Date Time (ET) Game Round
Wed., Sept. 21 8:30 p.m. Puerto Rico 82, Bosnia and Herzegovina 58 Group A
9:30 p.m. USA 87, Belgium 72 Group A
11 p.m. Canada 67, Serbia 60 Group B
Thurs., Sept. 22 12 a.m. Japan 89, Mali 56 Group B
3:30 a.m. China 107, South Korea 44 Group A
6:30 a.m. France 70, Australia 57 Group B
8:30 p.m. USA 106, Puerto Rico 42 Group A
10 p.m. Serbia 69, Japan 64 Group B
11 p.m. Belgium 84, South Korea 61 Group A
Fri., Sept. 23 12:30 a.m. China 98, Bosnia and Herzegovina 51 Group A
4 a.m. Canada 59, France 45 Group B
6:30 a.m. Australia 118, Mali 58 Group B
Sat., Sept. 24 12:30 a.m. USA 77, China 63 Group A
4 a.m. South Korea 99, Bosnia and Herzegovina 66 Group A
6:30 a.m. Belgium 68, Puerto Rico 65 Group A
Sun., Sept. 25 12:30 a.m. France 74, Mali 59 Group B
4 a.m. Australia 69, Serbia 54 Group B
6:30 a.m. Canada 70, Japan 56 Group B
9:30 p.m. Belgium 85, Bosnia and Herzegovina 55 Group A
11:30 p.m. Serbia 81, Mali 68 Group B
Mon., Sept. 26 12 a.m. USA 145, South Korea 69 Group A
2 a.m. France 67, Japan 53 Group B
3:30 a.m. China 95, Puerto Rico 60 Group A
6:30 a.m. Australia 75, Canada 72 Group B
9:30 p.m. Puerto Rico 92, South Korea 73 Group A
11:30 p.m. China 81, Belgium 55 Group A
Tues., Sept. 27 12 a.m. USA 121, Bosnia and Herzegovina 59 Group A
2 a.m. Canada 88, Mali 65 Group B
3:30 a.m. Serbia 68, France 62 Group B
6:30 a.m. Australia 71, Japan 54 Group B
Wed., Sept. 28 10 p.m. USA vs. Serbia
Thurs., Sept. 29 12:30 a.m. Canada vs. Puerto Rico
4 a.m. China vs. France

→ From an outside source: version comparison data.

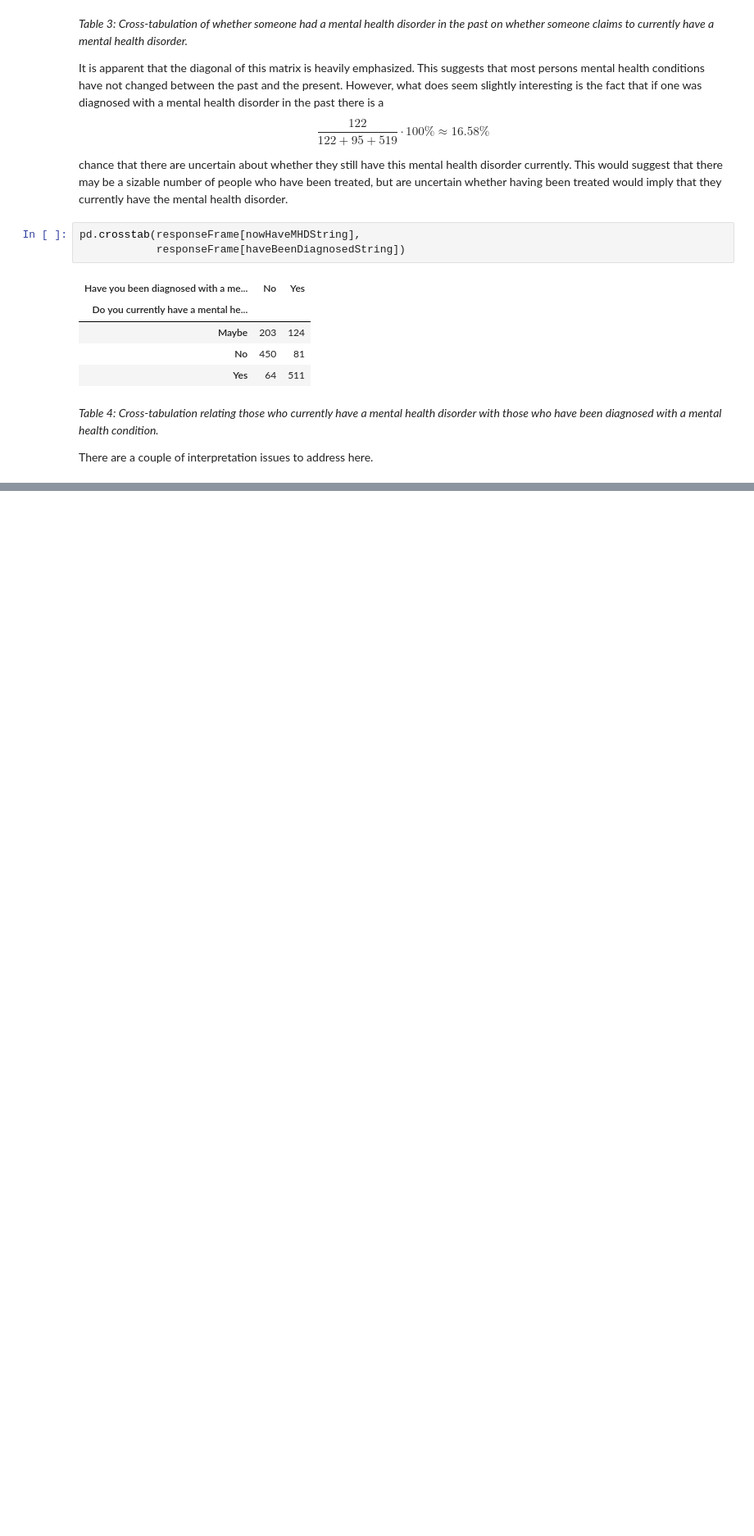
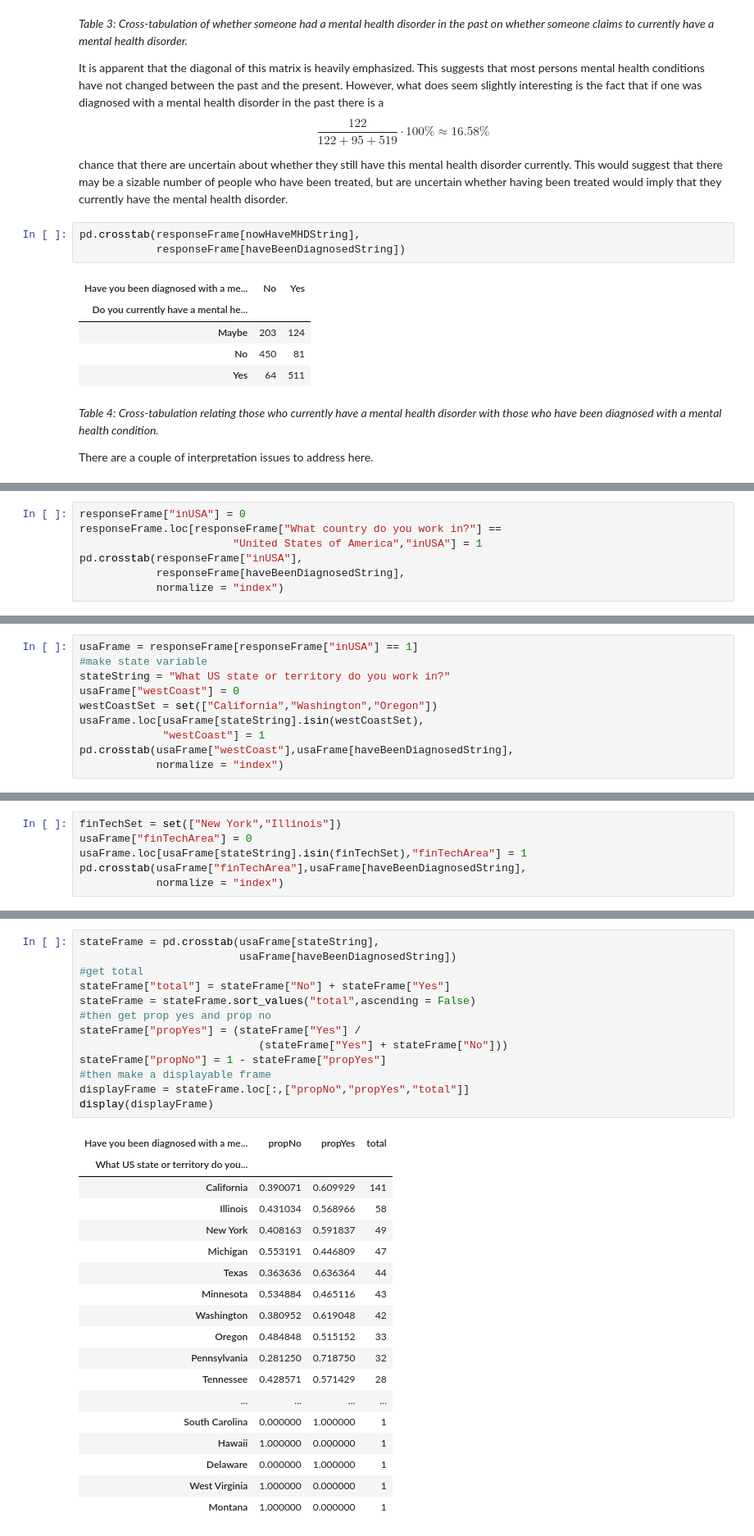
Before and after one commit to PLBMR/mentalHealthDataAnalysis, a Jupyter notebook: osmiMentalHealthInTech/analysis/exploratoryDataAnalysis.ipynb, the cells around one changed output, grey strips where cells are left out. Shown: that part at 82% size. Cells and saved outputs as stored; diff of their text form; blank space fills up the shorter version.

```diff
--- a/osmiMentalHealthInTech/analysis/exploratoryDataAnalysis.ipynb
+++ b/osmiMentalHealthInTech/analysis/exploratoryDataAnalysis.ipynb
@@ -461,0 +468,7 @@ There are a couple of interpretation issues to address here.
+# %%
+responseFrame["inUSA"] = 0
+responseFrame.loc[responseFrame["What country do you work in?"] ==
+                        "United States of America","inUSA"] = 1
+pd.crosstab(responseFrame["inUSA"],
+            responseFrame[haveBeenDiagnosedString],
+            normalize = "index")
@@ -461,0 +480,10 @@ There are a couple of interpretation issues to address here.
+# %%
+usaFrame = responseFrame[responseFrame["inUSA"] == 1]
+#make state variable
+stateString = "What US state or territory do you work in?"
+usaFrame["westCoast"] = 0
+westCoastSet = set(["California","Washington","Oregon"])
+usaFrame.loc[usaFrame[stateString].isin(westCoastSet),
+             "westCoast"] = 1
+pd.crosstab(usaFrame["westCoast"],usaFrame[haveBeenDiagnosedString],
+            normalize = "index")
@@ -461,0 +499,6 @@ There are a couple of interpretation issues to address here.
+# %%
+finTechSet = set(["New York","Illinois"])
+usaFrame["finTechArea"] = 0
+usaFrame.loc[usaFrame[stateString].isin(finTechSet),"finTechArea"] = 1
+pd.crosstab(usaFrame["finTechArea"],usaFrame[haveBeenDiagnosedString],
+            normalize = "index")
@@ -461,0 +515,32 @@ There are a couple of interpretation issues to address here.
+# %%
+stateFrame = pd.crosstab(usaFrame[stateString],
+                         usaFrame[haveBeenDiagnosedString])
+#get total
+stateFrame["total"] = stateFrame["No"] + stateFrame["Yes"]
+stateFrame = stateFrame.sort_values("total",ascending = False)
+#then get prop yes and prop no
+stateFrame["propYes"] = (stateFrame["Yes"] /
+                            (stateFrame["Yes"] + stateFrame["No"]))
+stateFrame["propNo"] = 1 - stateFrame["propYes"]
+#then make a displayable frame
+displayFrame = stateFrame.loc[:,["propNo","propYes","total"]]
+display(displayFrame)
+# %% [output]
+| Have you been diagnosed with a me... | propNo | propYes | total |
+| What US state or territory do you... |  |  |  |
+| California | 0.390071 | 0.609929 | 141 |
+| Illinois | 0.431034 | 0.568966 | 58 |
+| New York | 0.408163 | 0.591837 | 49 |
+| Michigan | 0.553191 | 0.446809 | 47 |
+| Texas | 0.363636 | 0.636364 | 44 |
+| Minnesota | 0.534884 | 0.465116 | 43 |
+| Washington | 0.380952 | 0.619048 | 42 |
+| Oregon | 0.484848 | 0.515152 | 33 |
+| Pennsylvania | 0.281250 | 0.718750 | 32 |
+| Tennessee | 0.428571 | 0.571429 | 28 |
+| ... | ... | ... | ... |
+| South Carolina | 0.000000 | 1.000000 | 1 |
+| Hawaii | 1.000000 | 0.000000 | 1 |
+| Delaware | 0.000000 | 1.000000 | 1 |
+| West Virginia | 1.000000 | 0.000000 | 1 |
+| Montana | 1.000000 | 0.000000 | 1 |
```
Also changed, not shown: parts of 10 cells of this notebook.
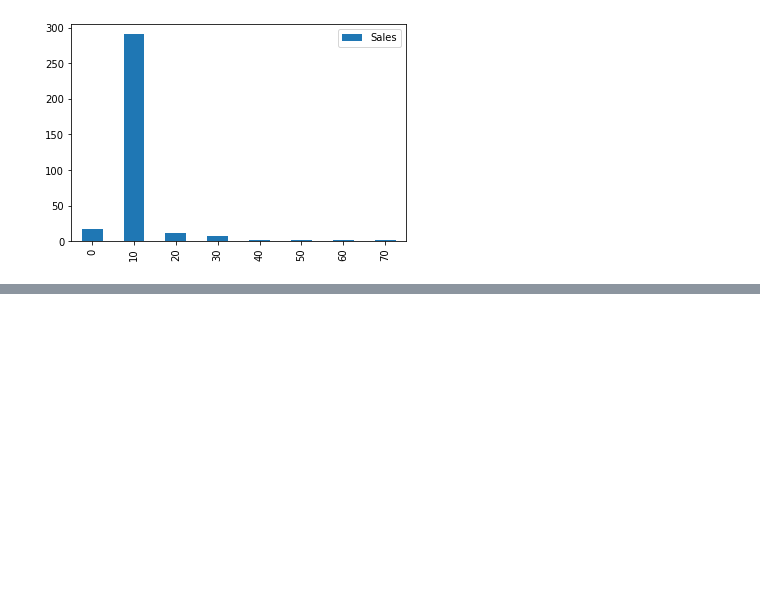
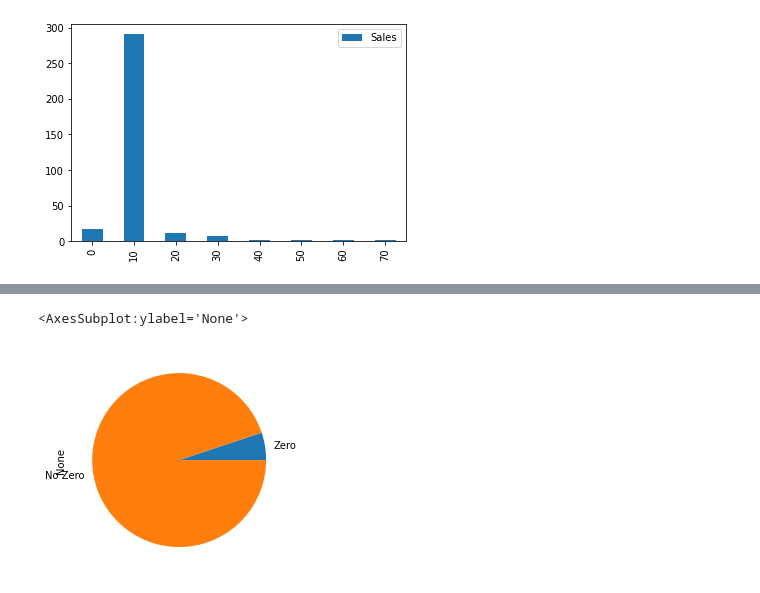
Before and after one commit to Gricel18/DataScience-Proyecto-Warehouse, a Jupyter notebook: Warehouse/script.ipynb, the cells around one changed output, grey strips where cells are left out. Drawn from its saved outputs; the diff is of its cells as text; code cells hidden in the pictures; blank space fills up the shorter version.

```diff
--- a/Warehouse/script.ipynb
+++ b/Warehouse/script.ipynb
@@ -113,0 +195,7 @@ Name: ITEM TYPE, Length: 504, dtype: int64
+# %%
+supplier_sales_filtered_zero=supplier_sales_max[supplier_sales_max==0]
+zero_supplier_count=supplier_sales_filtered_zero.count()
+total_supplier_count=supplier_sales_max.count()
+print("Proveedores con ventas 0: ",zero_supplier_count)
+print("Total de proveedores: ",total_supplier_count)
+print("Eso representa el ",zero_supplier_count*100/total_supplier_count," %")
@@ -151,0 +250,7 @@ plotdata.plot(kind="bar")
+# %%
+pie_graph=pd.Series(index=["Zero","No Zero"],
+data=[zero_supplier_count,total_supplier_count-zero_supplier_count])
+pie_graph.plot(kind="pie")
+# %% [output]
+<AxesSubplot:ylabel='None'>
+[figure, added]
```
Also changed, not shown: parts of 16 cells of this notebook.
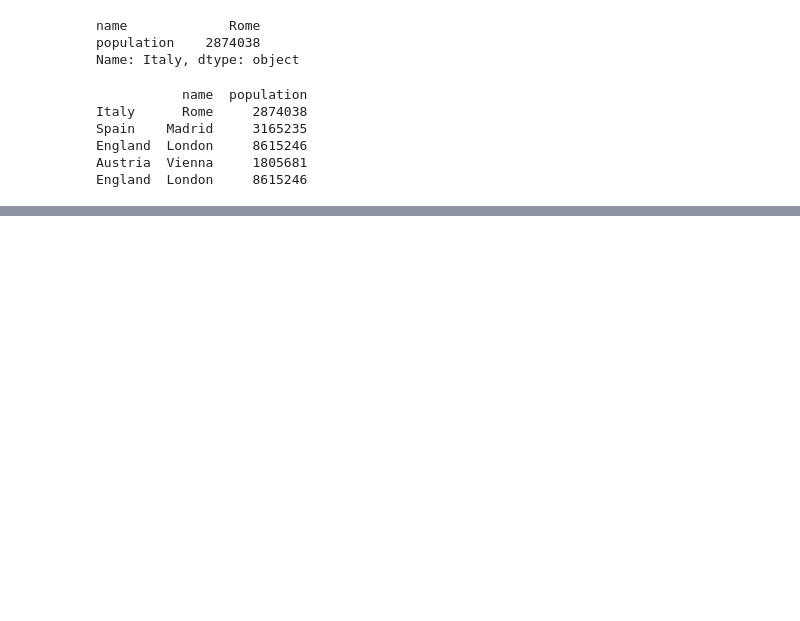
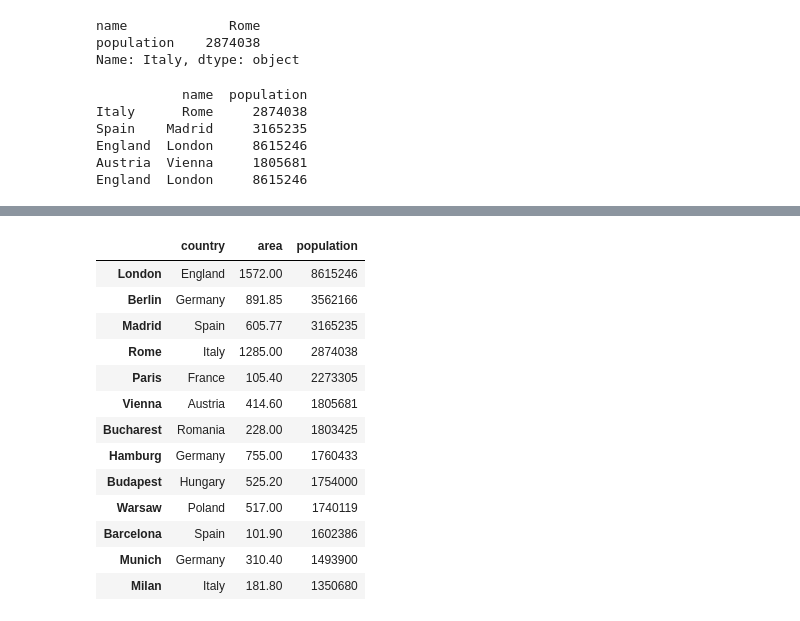
Before and after one commit to harmkenn/Python-Workbooks, a Jupyter notebook: python-course.eu/E_PC24_Dataframe.ipynb, the cells around one changed output, grey strips where cells are left out. Cells and saved outputs as stored; diff of their text form; code cells hidden in the pictures; blank space fills up the shorter version.

```diff
--- a/python-course.eu/E_PC24_Dataframe.ipynb
+++ b/python-course.eu/E_PC24_Dataframe.ipynb
@@ -114,0 +474,10 @@ England  London     8615246
+# %%
+# area in square km:
+area = [1572, 891.85, 605.77, 1285,
+        105.4, 414.6, 228, 755,
+        525.2, 517, 101.9, 310.4,
+        181.8]
+# area could have been designed as a list, a Series, an array or a scalar
+
+city_frame["area"] = area
+print(city_frame)
@@ -114,0 +544,25 @@ England  London     8615246
+# %%
+city_frame = pd.DataFrame(cities,
+                          columns=["country",
+                                   "population"],
+                          index=cities["name"])
+
+
+idx = 1
+city_frame.insert(loc=idx, column='area', value=area)
+city_frame
+# %% [output]
+|  | country | area | population |
+| London | England | 1572.00 | 8615246 |
+| Berlin | Germany | 891.85 | 3562166 |
+| Madrid | Spain | 605.77 | 3165235 |
+| Rome | Italy | 1285.00 | 2874038 |
+| Paris | France | 105.40 | 2273305 |
+| Vienna | Austria | 414.60 | 1805681 |
+| Bucharest | Romania | 228.00 | 1803425 |
+| Hamburg | Germany | 755.00 | 1760433 |
+| Budapest | Hungary | 525.20 | 1754000 |
+| Warsaw | Poland | 517.00 | 1740119 |
+| Barcelona | Spain | 101.90 | 1602386 |
+| Munich | Germany | 310.40 | 1493900 |
+| Milan | Italy | 181.80 | 1350680 |
```
Also changed, not shown: parts of 37 cells of this notebook.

6:30 a.m. Australia vs. Belgium
Fri., Sept. 30 3 a.m. Semifinal
5:30 a.m. Semifinal
11 p.m. Third-Place Game
Sat., Oct. 1 2 a.m. Final